Terra MODIS true color image of the Western United States, 29 March 2004.
Drawing the border between the western valleys and the central plains of the United States, the Rocky Mountains traverse this true-color Terra MODIS image from March 29, 2004. Snow still caps the upper reaches of the mountains, though the spring season's warmer temperatures are fast approaching. Also visible is the bicolored Great Salt Lake in northeastern Utah. The lake's two colors are caused by restricted water circulation; a railroad crosses the lake on a rock-filled causeway, which restricts water flow between the two portions of the lake. Consequently, circulation is decreased, and the salinity level of the upper portion of the lake has increased. Salinity levels in turn affect the kinds of organisms that grow in the water, which in turn affect the color of the water when seen from space.
Tiny red dots scattered throughout the image mark locations where the instrument detected fires; the fires are concentrated in Montana (upper center), though a few were also detected in Idaho, Wisconsin, Nevada, Utah, and Colorado. Portions of California, Arizona, New Mexico, Kansas, and Nebraska are also visible.

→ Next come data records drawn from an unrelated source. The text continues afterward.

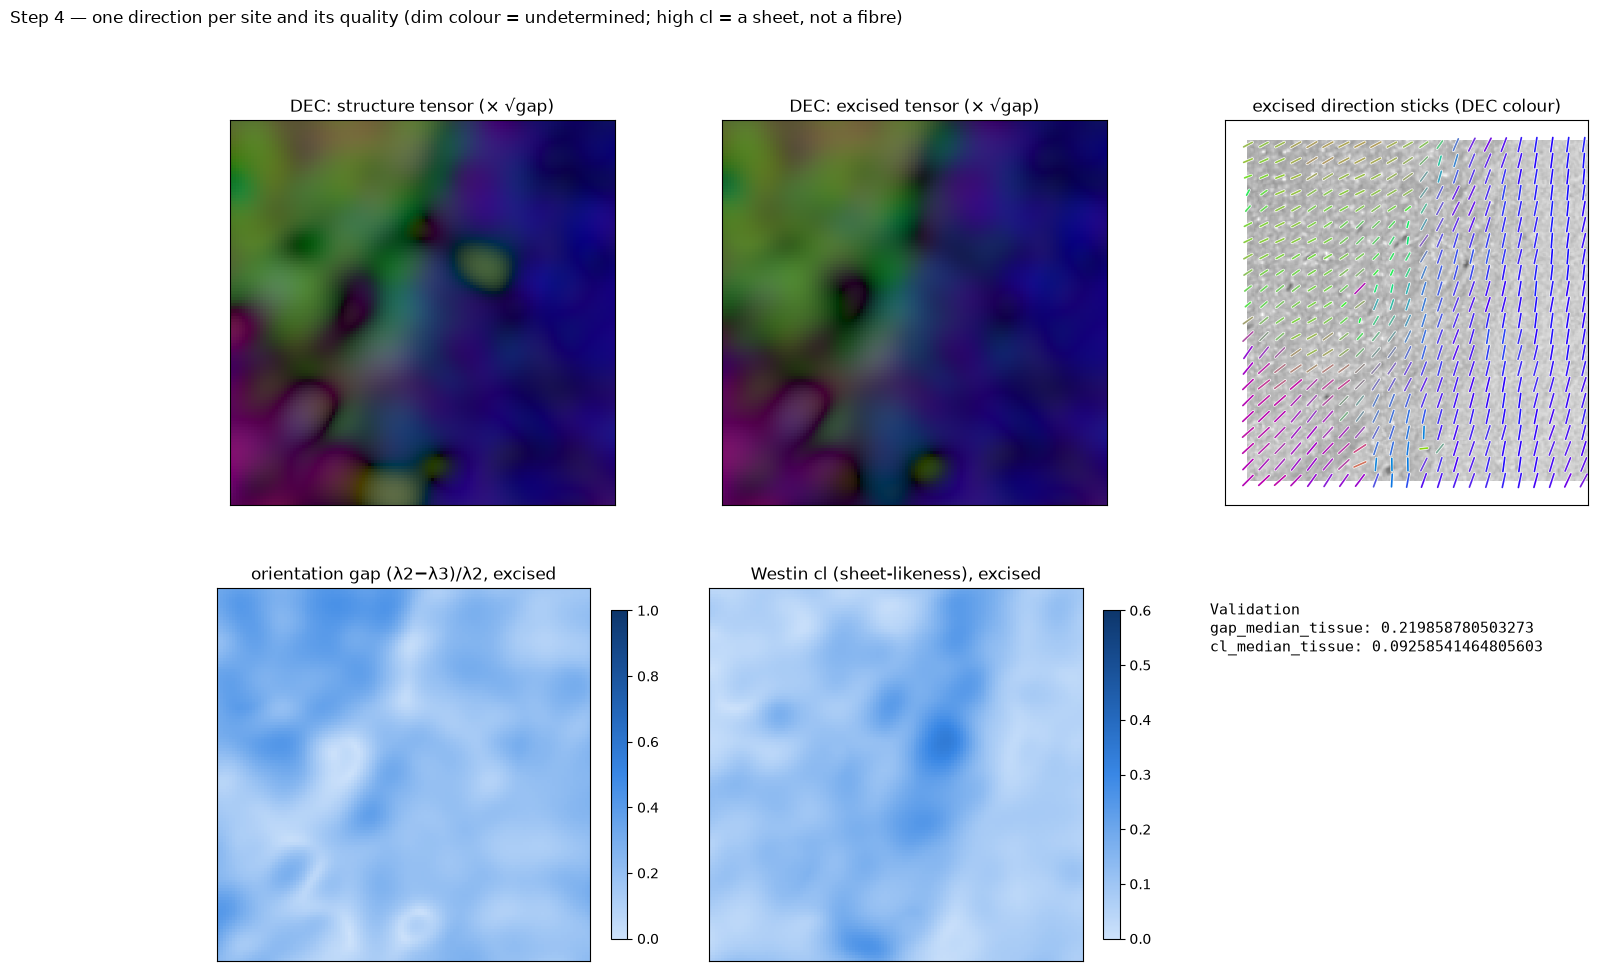
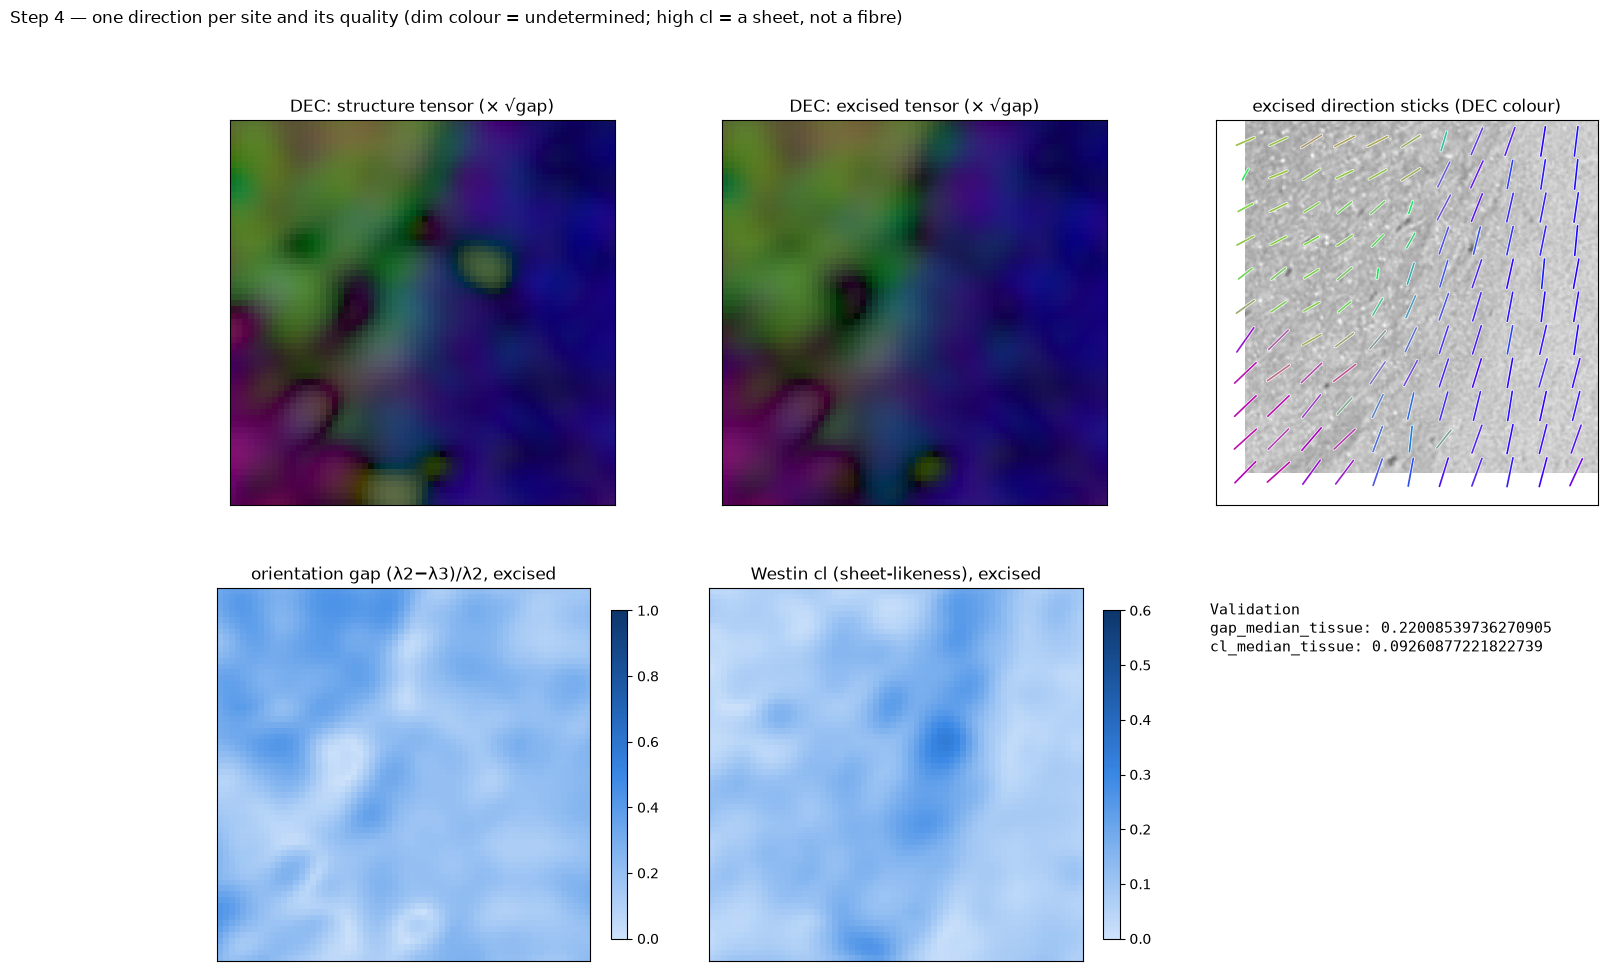
Orientation readout as a per-voxel distribution over directions (two populations in one voxel stay two bumps); field smoothing; walkthrough figures in the docs

Changed region(s): [[0.7398, 0.1228, 0.9864, 0.522], [0.8631, 0.6141, 0.9556, 0.6755]]

diff --git a/scripts/bench/orientation_readout.py b/scripts/bench/orientation_readout.py
@@ -21,7 +21,7 @@ from shapetensor.features import make_engine
 from shapetensor.features.cache import cached_features
 from shapetensor.phantoms import make
 from shapetensor.readout import common, orientation
-from shapetensor.readout.orientation import OrientationReadout, OrientationReadoutMLP, assign, window_modes
+from shapetensor.readout.orientation import OrientationReadout, OrientationReadoutDist, OrientationReadoutMLP, assign, modes_from_density, smooth_field, window_modes
 import argparse
 from shapetensor.tensor import gradients
 
@@ -67,8 +67,8 @@ def teacher(v):
 
 
 def main():
-    ap = argparse.ArgumentParser(); ap.add_argument("--model", default="mlp", choices=["ridge", "mlp"]); ap.add_argument("--kappa", type=float, default=25.0)
-    ap.add_argument("--mass-floor", type=float, default=0.15); args = ap.parse_args()
+    ap = argparse.ArgumentParser(); ap.add_argument("--model", default="mlp", choices=["ridge", "mlp", "dist"]); ap.add_argument("--kappa", type=float, default=25.0)
+    ap.add_argument("--mass-floor", type=float, default=0.15); ap.add_argument("--field-smooth", type=int, default=5); ap.add_argument("--conf-q", type=float, default=0.5); args = ap.parse_args()
     t0 = time.time()
     tex = json.load(open(f"{DATA_ROOT}/results/tex_calibrated.json"))["texture"]; tex["widths"] = [tuple(w) for w in tex["widths"]]
     tex = make.TextureParams(**{**tex, "dispersion_deg": 8.0, "pitch_deg": 4.0})
@@ -85,7 +85,7 @@ def main():
             F = cached_features(eng, v); d, gap = teacher(v)
             w = torch.zeros_like(gap); w[inner] = (gap[inner] > torch.quantile(gap[inner], 0.7)).float() * fib[inner].float()
             blocks.append((F, d, w))
-        ro = (OrientationReadoutMLP(smooth=3) if args.model == "mlp" else OrientationReadout(smooth=3, ridge=1.0)).fit(blocks, n_sample=240_000)
+        ro = ({"mlp": OrientationReadoutMLP(smooth=3), "dist": OrientationReadoutDist(smooth=3)}.get(args.model) or OrientationReadout(smooth=3, ridge=1.0)).fit(blocks, n_sample=240_000)
         del blocks; torch.cuda.empty_cache()
         r = {"fit_r2": round(ro.fit_r2, 3)}
         # --- test on seed B single fibres: per-voxel error on fibre voxels, teacher error for reference
@@ -106,12 +106,19 @@ def main():
         second = []
         for k, a in enumerate(ANG[::3]):
             v, fib, _ = build([(a, 1.0)], 200 + 3 * k, tex, g)
-            o, conf = ro.predict(cached_features(eng, v))
+            Fn_ = cached_features(eng, v); o, conf = ro.predict(Fn_)
+            os_, cs_ = smooth_field(o, conf, args.field_smooth) if args.field_smooth > 1 else (o, conf)
+            Pn = ro.predict_dist(Fn_) if args.model == "dist" else None
             for z in zs:
                 for x in xs:
                     sl = (slice(None), slice(z - half, z + half + 1), slice(y_mid - half // 2, y_mid + half // 2 + 1), slice(x - half, x + half + 1))
-                    oo = o[sl].reshape(3, -1).T; ww = (conf[sl[1:]] * fib[sl[1:]].float()).reshape(-1)
-                    _, h, n = window_modes(oo, ww, kappa_deg=args.kappa, rel=0.0)
+                    oo = os_[sl].reshape(3, -1).T; ww = (cs_[sl[1:]] * fib[sl[1:]].float()).reshape(-1)
+                    ww = ww * (ww >= torch.quantile(ww[ww > 0], args.conf_q)).float() if (ww > 0).sum() > 10 else ww
+                    if args.model == "dist":
+                        dens = (Pn[sl].reshape(Pn.shape[0], -1) * (fib[sl[1:]].float().reshape(-1))[None]).sum(1)
+                        _, h, n = modes_from_density(dens, ro.grid, rel=0.0)
+                    else:
+                        _, h, n = window_modes(oo, ww, kappa_deg=args.kappa, rel=0.0)
                     second.append(float(h[1]))
         thr = float(np.percentile(second, 99)); r["mode_rel_thr_99"] = round(thr, 3)
         print(f"[{time.time() - t0:4.0f}s] {sname}: null second-mode height 99th pct {thr:.3f}", flush=True)
@@ -119,17 +126,24 @@ def main():
         for cname, (a1, a2, f1) in CROSS.items():
             v, fib, masks = build([(a1, f1), (a2, 1 - f1)], 300, tex, g)
             F = cached_features(eng, v); o, conf = ro.predict(F); G = gradients(v[None], SIGMA, TR, out_dtype=torch.float32)
+            os_, cs_ = smooth_field(o, conf, args.field_smooth) if args.field_smooth > 1 else (o, conf)
+            Pd = ro.predict_dist(F) if args.model == "dist" else None
             t1, t2 = unit(a1), unit(a2)
             m1, m2 = masks[0] & ~masks[1], masks[1] & ~masks[0]
-            e1 = angle(o.permute(1, 2, 3, 0), t1); e2 = angle(o.permute(1, 2, 3, 0), t2)
+            e1 = angle(os_.permute(1, 2, 3, 0), t1); e2 = angle(os_.permute(1, 2, 3, 0), t2)
             vox = {"within_15_of_either": round(float(((e1 <= 15) | (e2 <= 15))[fib & (conf > 0)].float().mean()), 3),
                    "pop1_voxels_to_pop1": round(float((e1 <= 15)[m1].float().mean()), 3), "pop2_voxels_to_pop2": round(float((e2 <= 15)[m2].float().mean()), 3)}
             found, both, errs_pair, nfound = 0, 0, [], []
             for z in zs:
                 for x in xs:
                     sl = (slice(None), slice(z - half, z + half + 1), slice(y_mid - half // 2, y_mid + half // 2 + 1), slice(x - half, x + half + 1))
-                    oo = o[sl].reshape(3, -1).T; ww = (conf[sl[1:]] * fib[sl[1:]].float()).reshape(-1)
-                    modes, h, n = window_modes(oo, ww, kappa_deg=args.kappa, rel=max(thr, 0.2), mass_floor=args.mass_floor)
+                    oo = os_[sl].reshape(3, -1).T; cc = cs_[sl[1:]]; ww = (cc * fib[sl[1:]].float()).reshape(-1)
+                    ww = ww * (ww >= torch.quantile(ww[ww > 0], args.conf_q)).float() if (ww > 0).sum() > 10 else ww
+                    if args.model == "dist":
+                        dens = (Pd[sl].reshape(Pd.shape[0], -1) * (fib[sl[1:]].float().reshape(-1))[None]).sum(1)
+                        modes, h, n = modes_from_density(dens, ro.grid, rel=max(thr, 0.2), mass_floor=args.mass_floor)
+                    else:
+                        modes, h, n = window_modes(oo, ww, kappa_deg=args.kappa, rel=max(thr, 0.2), mass_floor=args.mass_floor)
                     nfound.append(n)
                     if n >= 2:
                         found += 1
@@ -161,7 +175,7 @@ def main():
                 ax.set_title(f"windows: N=2 at {r[cname]['found2_share']:.0%}, both within 15°: {r[cname]['both_within_15_share']:.0%}", fontsize=10); ax.set_xlabel("per-voxel orientation (deg)"); ax.set_yticks([])
             del F, G; torch.cuda.empty_cache()
         res[sname] = r
-        json.dump({"model": args.model, "kappa_deg": args.kappa, "mass_floor": args.mass_floor, **res}, open(f"{DATA_ROOT}/results/orientation_readout_{args.model}.json", "w"), indent=1)
+        json.dump({"model": args.model, "kappa_deg": args.kappa, "mass_floor": args.mass_floor, "field_smooth": args.field_smooth, "conf_q": args.conf_q, **res}, open(f"{DATA_ROOT}/results/orientation_readout_{args.model}.json", "w"), indent=1)
     fig.suptitle("Stage 2 by a self-calibrated orientation readout of the shape space (teacher: the excised tensor on confident single-fibre voxels; no labels)", x=0.01, ha="left", fontsize=11)
     fig.tight_layout(rect=[0, 0, 1, 0.95]); fig.savefig(FIGS / f"orientation_readout_crossing_{args.model}.png"); plt.close(fig)
     print("ORIENTATION READOUT DONE", flush=True)

diff --git a/src/shapetensor/readout/orientation.py b/src/shapetensor/readout/orientation.py
@@ -147,6 +147,76 @@ class OrientationReadoutMLP(OrientationReadout):
         return d_out, c_out
 
 
+class OrientationReadoutDist(OrientationReadoutMLP):
+    """Features -> a distribution over ``n_dirs`` hemisphere directions (softmax), trained with the same self-calibrated
+    teacher as a soft target (a kernel of ``target_deg`` around the teacher direction). Unlike the tensor regression,
+    a voxel that contains two populations keeps two bumps rather than their average, and the window's population
+    density is the sum of its voxels' distributions."""
+
+    def __init__(self, smooth: int = 3, hidden: int = 64, steps: int = 2000, lr: float = 2e-3, weight_decay: float = 1e-4, seed: int = 0,
+                 n_dirs: int = 160, target_deg: float = 12.0):
+        super().__init__(smooth=smooth, hidden=hidden, steps=steps, lr=lr, weight_decay=weight_decay, seed=seed)
+        self.n_dirs, self.target_deg = int(n_dirs), float(target_deg)
+        self.grid = None
+
+    def fit(self, blocks, n_sample: int = 200_000, seed: int = 0):
+        g = torch.Generator().manual_seed(seed)
+        Xs, Ds = [], []
+        per = max(1, n_sample // max(1, len(blocks)))
+        for F, d, w in blocks:
+            f = self._prep(F)
+            wv = w.reshape(-1).float().cpu()
+            idx = torch.multinomial(wv / wv.sum(), min(per, int((wv > 0).sum())), replacement=False, generator=g).to(F.device)
+            Xs.append(f.reshape(f.shape[0], -1)[:, idx].T); Ds.append(d.reshape(3, -1)[:, idx].T)
+        X = torch.cat(Xs); D = torch.cat(Ds)
+        self.grid = hemisphere(self.n_dirs, X.device)
+        k = 1.0 / (2 * math.sin(math.radians(self.target_deg)) ** 2)
+        Y = torch.exp(k * ((D @ self.grid.T) ** 2 - 1)); Y = Y / Y.sum(1, keepdim=True)         # soft targets (N, n_dirs)
+        self.mean, self.std = X.mean(0), X.std(0).clamp_min(1e-6)
+        Xn = (X - self.mean) / self.std
+        torch.manual_seed(self.seed)
+        self.net = torch.nn.Sequential(torch.nn.Linear(X.shape[1], self.hidden), torch.nn.GELU(), torch.nn.Linear(self.hidden, self.hidden),
+                                       torch.nn.GELU(), torch.nn.Linear(self.hidden, self.n_dirs)).to(X.device)
+        opt = torch.optim.Adam(self.net.parameters(), lr=self.lr, weight_decay=self.wd)
+        n = len(Xn); bs = min(8192, n)
+        for step in range(self.steps):
+            i = torch.randint(0, n, (bs,), device=X.device)
+            logp = torch.log_softmax(self.net(Xn[i]), 1)
+            loss = -(Y[i] * logp).sum(1).mean()
+            opt.zero_grad(); loss.backward(); opt.step()
+        with torch.no_grad():
+            P = torch.cat([torch.softmax(self.net(Xn[a:a + 65536]), 1) for a in range(0, n, 65536)])
+            self.fit_r2 = float((P * Y).sum(1).mean() / (Y * Y).sum(1).mean())              # overlap with the target, 1 = perfect
+        return self
+
+    def predict_dist(self, F: torch.Tensor, z_chunk: int = 16):
+        """Per-voxel distributions ``(n_dirs, Z, Y, X)``."""
+        f = self._prep(F); C, Z, Y, X = f.shape
+        out = torch.empty((self.n_dirs, Z, Y, X), device=F.device)
+        with torch.no_grad():
+            for z in range(0, Z, z_chunk):
+                fz = f[:, z:z + z_chunk]
+                P = torch.softmax(self.net((fz.reshape(C, -1).T - self.mean) / self.std), 1)
+                out[:, z:z + z_chunk] = P.T.reshape(self.n_dirs, *fz.shape[1:])
+        return out
+
+    def predict(self, F: torch.Tensor, z_chunk: int = 16):
+        """The distribution's peak direction per voxel and its confidence (the peak's share of the mass)."""
+        P = self.predict_dist(F, z_chunk)
+        j = P.argmax(0); conf = P.max(0).values.clamp(0, 1)
+        return self.grid[j].permute(3, 0, 1, 2).contiguous(), conf
+
+
+def smooth_field(o: torch.Tensor, conf: torch.Tensor, k: int = 5):
+    """Average the per-voxel orientation tensors ``conf * d dᵀ`` over a ``k``³ neighbourhood (a fascicle is several
+    voxels wide; a voxel's readout is noisy) and re-read the direction and confidence from the averaged tensor."""
+    T6 = outer6(o.permute(1, 2, 3, 0)) * conf[..., None]                              # (Z, Y, X, 6)
+    T6 = Fn.avg_pool3d(T6.permute(3, 0, 1, 2)[None], k, stride=1, padding=k // 2)[0].permute(1, 2, 3, 0)
+    lam, V = eigh(tensor_from6(T6.reshape(-1, 6)))
+    d = V[..., :, 2]; c = ((lam[:, 2] - lam[:, 1]) / lam[:, 2].abs().clamp_min(1e-9)).clamp(0, 1)
+    return d.T.reshape(3, *o.shape[1:]), c.reshape(o.shape[1:])
+
+
 def hemisphere(n: int = 1500, device="cpu") -> torch.Tensor:
     """Roughly uniform unit vectors on a hemisphere (z >= 0), a Fibonacci set, (n, 3) in (z, y, x)."""
     i = torch.arange(n, dtype=torch.float64) + 0.5
@@ -165,19 +235,26 @@ def window_modes(o: torch.Tensor, w: torch.Tensor, kappa_deg: float = 15.0, rel:
     k = 1.0 / (2 * math.sin(math.radians(kappa_deg)) ** 2)
     c2 = (o @ u.T) ** 2                                                                   # (n, m)
     dens = (w[:, None] * torch.exp(k * (c2 - 1))).sum(0)                                 # (m,)
-    modes = torch.zeros(nmax, 3, device=o.device); heights = torch.zeros(nmax, device=o.device)
-    top = float(dens.max()); taken = torch.zeros(len(u), dtype=torch.bool, device=o.device)
+    return modes_from_density(dens, u, rel=rel, min_sep_deg=min_sep_deg, nmax=nmax, mass_floor=mass_floor)
+
+
+def modes_from_density(dens: torch.Tensor, u: torch.Tensor, rel: float = 0.5, min_sep_deg: float = 25.0, nmax: int = 3,
+                       mass_floor: float = 0.0):
+    """Peaks of a density ``dens (m,)`` over grid directions ``u (m, 3)``: greedy, above ``rel`` x the top, at least
+    ``min_sep_deg`` apart; with ``mass_floor`` a candidate must own that share of the density (the grid points nearer
+    to it than to any kept mode)."""
+    modes = torch.zeros(nmax, 3, device=dens.device); heights = torch.zeros(nmax, device=dens.device)
+    top = float(dens.max()); taken = torch.zeros(len(u), dtype=torch.bool, device=dens.device)
     cos_sep = math.cos(math.radians(min_sep_deg)); n = 0
-    wsum = float(w.sum())
+    total = float(dens.clamp_min(0).sum())
     for r in range(nmax):
         d = dens.masked_fill(taken, -1.0)
         j = int(d.argmax())
         if d[j] < rel * top or d[j] <= 0:
             break
         if mass_floor > 0 and r > 0:
-            # the mass of the voxels nearer this candidate than any kept mode, as a share of the window
-            near = ((o @ u[j]) ** 2 >= (o @ modes[:r].T).pow(2).max(1).values)
-            if float(w[near].sum()) / max(wsum, 1e-12) < mass_floor:
+            near = ((u @ u[j]) ** 2 >= (u @ modes[:r].T).pow(2).max(1).values)
+            if float(dens.clamp_min(0)[near].sum()) / max(total, 1e-12) < mass_floor:
                 taken[j] = True; continue
         modes[r] = u[j]; heights[r] = d[j] / top; n += 1
         taken |= (u @ u[j]).abs() >= cos_sep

Text and image courtesy of NASA's MODIS Land Rapid Response Team.